Q) Long due reforms with a view to strengthening, not just tinkering with, the steel-frame would call for bold decisions to be taken against some populist and established trends. In this context, critically evaluate the current condition of the Indian bureaucracy. Also give measures to reform it.
Why this Question
Important part of GS paper II.
Key Demand of the Question:
Issues currently persisting in the bureaucracy and measures to reform it.
Critically evaluate - Give your verdict as to what extent a statement or findings within a piece of research are true, or to what extent you agree with them. Provide evidence taken from a wide range of sources which both agree with and contradict an argument. Come to a final conclusion, basing your decision on what you judge to be the most important factors and justify how you have made your choice.
Give a brief overview of the bureaucracy in India and why they are called a steel frame.
In the first part, highlight the issues that the Indian bureaucracy is currently facing.
In the next part, highlight the reforms that are urgently needed in order to reform the governance process.
Conclude with a way forward.
The bureaucracy in India is a crucial pillar of the Indian democratic state, which has been responsible for administering India even before it was independent. Also known as the civil services, it has been a crucial binding force in the Indian Union of States.
However, there are certain issues that have undermined the efficiency of bureaucracy in the process of governance of the Indian State. These include:
- Resistance to change- the bureaucrats in India are often alleged to be status- quoist and resistant to changes as they are wedded to their privileges and prospects. For eg.- through the 73rd and 74th Constitutional Amendments, Rural and urban local governments have been made institutions of self-government. However, the intended vision has not been achieved, due to the reluctance on the part of the civil servants to accept the changes in control and accountability as well as the altered roles and responsibilities.
- Red Tapism- it refers to the excessive regulation or rigid conformity to formal rules that is considered redundant and bureaucratic and hinders action or decision-making. The bureaucracy is criticized for this as they conform more to rules and less to the needs of the people.
- Political Interference- The politicians sometimes for the sake of fulfilling their populist demand, influence the functioning of civil servants. This hinders their services to the people and can lead to issues like corruption.

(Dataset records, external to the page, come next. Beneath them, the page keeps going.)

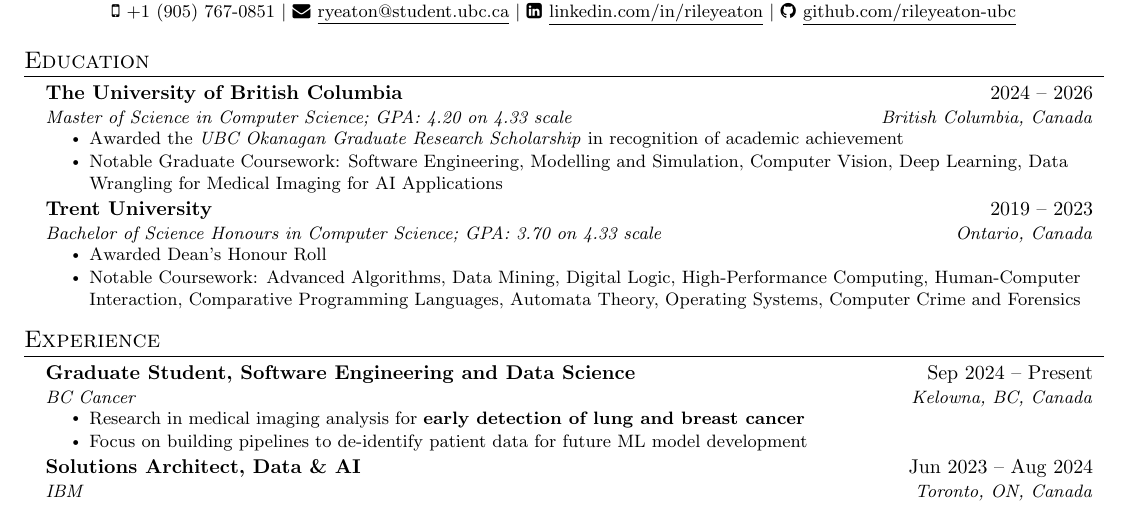
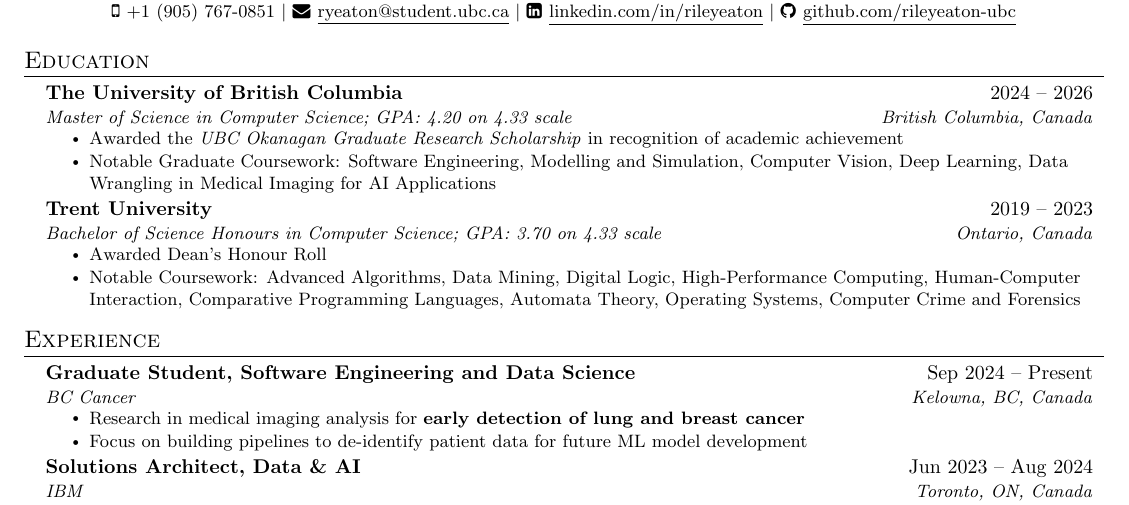
Before and after one commit to rileyeaton-ubc/rileyeaton-resume, a LaTeX CV (Riley_Eaton_resume.tex): part of page 1 of 2, cut so that both start at the same text. Compiled offline with pdfLaTeX.

Commit message:
fix typo in course naming

```diff
--- a/Riley_Eaton_resume.tex
+++ b/Riley_Eaton_resume.tex
@@ -124,7 +124,7 @@
       {Master of Science in Computer Science; GPA: 4.20 on 4.33 scale}{British Columbia, Canada}
       \resumeItemListStart
         \resumeItem{Awarded the \emph{UBC Okanagan Graduate Research Scholarship} in recognition of academic achievement}
-        \resumeItem{Notable Graduate Coursework: Software Engineering, Modelling and Simulation, Computer Vision, Deep Learning, Data Wrangling for Medical Imaging for AI Applications}
+        \resumeItem{Notable Graduate Coursework: Software Engineering, Modelling and Simulation, Computer Vision, Deep Learning, Data Wrangling in Medical Imaging for AI Applications}
       \resumeItemListEnd
     % Trent
     \resumeSubheading
```
Also changed, not shown: Riley_Eaton_resume.pdf.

- Frequent Transfers- Oﬃcers are transferred too often. This denies them the opportunity to settle down into an oﬃcial role. At times, a particular administrative location is used as a testing lab where oﬃcers keep arriving and leaving, with a deleterious impact their morale, leading to a reduction in eﬃciency and eﬀectiveness.
- Too much of Generalist Approach- with the world changing rapidly, the needs of the people have changed while the civil servants still continue to work on the same generalist approach hindering the process of good governance. The new challenges need officers with a specialist approach to specific problems.
- Patrimonialism- it was defined by the World Bank in 1994 as monopoly of power + discretion – accountability – transparency. Bureaucracy in India currently faces this situation.
Reforms that are needed
- Flexibility for bureaucrats from a strict observance of rigid rules and regulations to make them more action oriented and directed towards good governance.
- Right sizing the bureaucracy- This enables ministry officials to carry out their responsibilities efficiently and to be held accountable for their performance. The reforms must look into role clarification, core governance issues to ensure optimum number of functionaries being available for effective service delivery without any spillage or leakage.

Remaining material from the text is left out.